I have only been an AFOL for just about 6 years and although my personal experiences have all been quite positive, the broader community is still heavily biased towards LEGO being a male hobby. This is very evident on social media where misogynistic memes and comments about women and LEGO are a very common occurrence. This type of environment is not supportive of female builders and reinforces the idea that LEGO is for men. I have heard from a lot of women who either feel uncomfortable joining online LEGO communities or physical LEGO User Groups (LUGs), or those who have joined but left those communities because the misogyny is rampant. My LUG, MILUG, is fairly unique in that two of the three founding members are women (my partner and I). Although our female members make up the minority in our club, it has always been important to us that our club be a space where anyone feels welcome.
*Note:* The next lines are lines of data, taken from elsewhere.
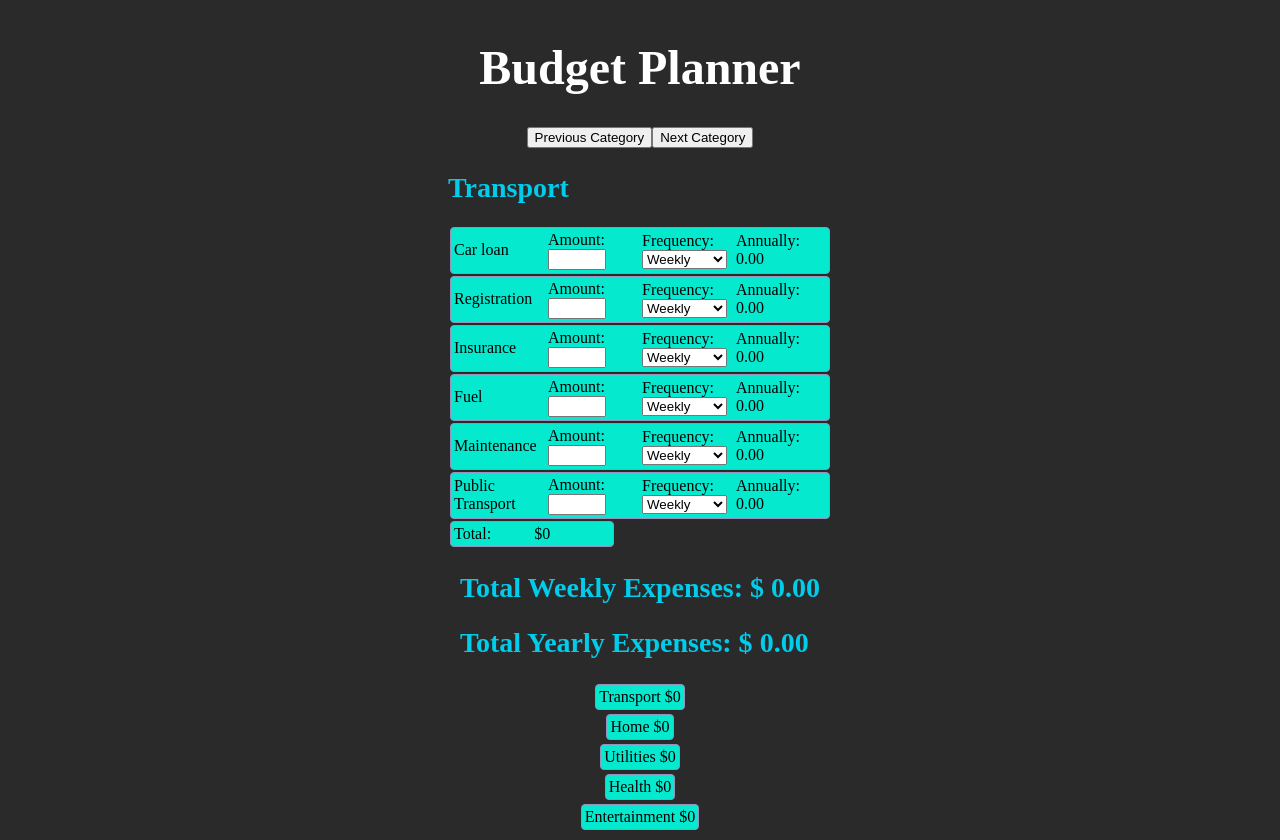
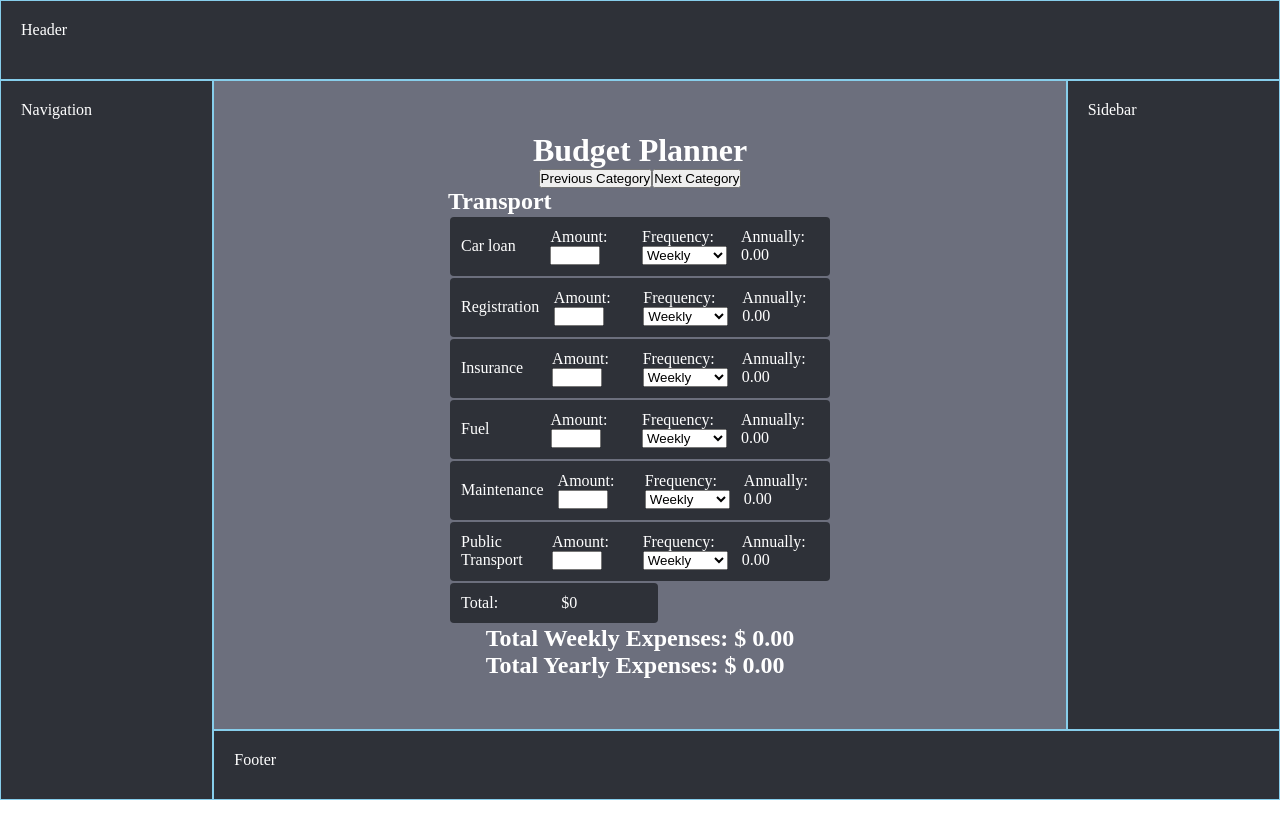
Before and after one commit to DBurgess93/budget-planner, a React (Create React App) app: page / in a window 1280 px wide. After the commit the page ends 800 px from the top, so only its background shows below. Built offline with nearby package versions, Linux system fonts and the light colour scheme.

Commit message:
Style changes for desktop view

```diff
--- a/src/App.js
+++ b/src/App.js
@@ -83,7 +83,7 @@ const ToggleCategoryButtons = ({ handleNextCategory, handleBackCategory }) => {
   )
 }
 
-const RunningTotals = ({totalAllWeekly, totalAllCategories}) => {
+const RunningTotals = ({ totalAllWeekly, totalAllCategories }) => {
   return (
     <div>
       <h2>Total Weekly Expenses: $ {totalAllWeekly.toFixed(2)} </h2>
@@ -434,6 +434,9 @@ const App = () => {
 
   return (
     <div className="container">
+      <header>Header</header>
+      <nav>Navigation</nav>
+      <main className="content">
         <h1>Budget Planner</h1>
         <ToggleCategoryButtons
           handleNextCategory={handleNextCategory}
@@ -453,7 +456,7 @@ const App = () => {
           totalAllWeekly={totalAllWeekly}
           totalAllCategories={totalAllCategories}
         />
-      <CategorySummary
+        {/* <CategorySummary
         categories={categories}
         frequencies={frequencies}
         handleAmountChange={handleAmountChange}
@@ -462,7 +465,10 @@ const App = () => {
         calculateCategoryTotals={calculateCategoryTotals}
         categoryTotals={categoryTotals}
         showCategory={showCategory}
-      />
+      /> */}
+      </main>
+      <aside>Sidebar</aside>
+      <footer>Footer</footer>
     </div>
   );
 }
--- a/src/index.scss
+++ b/src/index.scss
@@ -1,17 +1,54 @@
-
-body {
-  background-color: #1a1a1aed;
-  h1 {
-    color: white;
-    font-size: 48px;
-  }
-  h2 {
-    font-size: 28px;
-    color: #00CCEC;
-  }
+* {
+  box-sizing: border-box;
+  padding: 0;
+  margin: 0;
 }
 
 .container {
+  font-size: 16px;
+  height: 100vh;
+
+  display: grid;
+  grid-template-areas:
+    "header header header"
+    "nav content sidebar"
+    "nav footer footer";
+  grid-template-columns: 1fr 4fr 1fr;
+  grid-template-rows: 80px 1fr 70px;
+}
+header {
+  grid-area: header;
+}
+main {
+  grid-area: content;
+}
+nav {
+  grid-area: nav;
+}
+aside {
+  grid-area: sidebar;
+}
+footer {
+  grid-area: footer;
+}
+
+header,
+footer,
+aside,
+nav {
+  background: #2E3138;
+  color: white;
+  padding: 20px;
+  border: skyblue 1px solid;
+}
+main {
+  background: #6C6F7D;
+  color: white;
+  padding: 20px;
+  border: skyblue 1px solid;
+}
+
+.content {
   display: flex;
   flex-direction: column;
   justify-content: center;
@@ -23,16 +60,18 @@ body {
     table-layout: fixed;
     width: auto;
     max-width: 380px;
-    border: 1px solid #9393bd;
+    // border: 1px solid #9393bd;
     border-radius: 4px;
-    background-color: #05E9CF;
+    background-color: #2E3138;
     margin: 2px;
+    padding: 3px;
   }
   td {
     width: calc(100%/4);
       input {
         width: 50px;
       }
+      padding: 6px;
   }
   p {
     margin: 0;
```
Lines whose indentation alone changed are shown as unchanged.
We are always looking at how we can evolve to create a space welcoming to folks from a variety of backgrounds and we discuss diversity and inclusion regularly. I am also part of the Brick Alliance, an intersectional LEGO community focussed on inclusion, education, and activism, in the LEGO ecosystem, and my goal is to help build a positive, supportive and inclusive AFOL community where everyone feels welcome.

What advice would you give to this generation of girls about how to achieve their goals?
I think one of the hardest things about being a young person is knowing what your dreams are. We often know what our parents’ dreams are for us, but we don’t often know what our own dreams are, so my advice would be to close your eyes and think about what brings you the most joy. The thing that brings you the most joy doesn’t have to bring you the most success or the most money, it just needs to bring you happiness. There are many ways to define success and once we open ourselves up to the possibilities, you will see that there are also many paths to success. I spent much of my life reaching towards an end point of what I thought was the pinnacle of success, but the stress broke me to a point where I had to take a few years off work to put the pieces of my life back together. I realized that the purpose, at least for me, isn’t to get to some end point or target, but to enjoy the journey along the way because the target will shift and sometimes change completely. The journey is also more fulfilling when you surround yourself with people who lift you up and cheer you on. Find those people and cheer them on too. As you extend one hand up towards your mentor, be sure to extend your other hand to someone who you can mentor. We all have something to offer at all stages of our journey, so be brave and recognize your value. When you are afraid, close your eyes, take a deep breath, and take another step forward.

Krista is an ambassador of MILUG (Mid Island LEGO Users Group) on Vancouver Island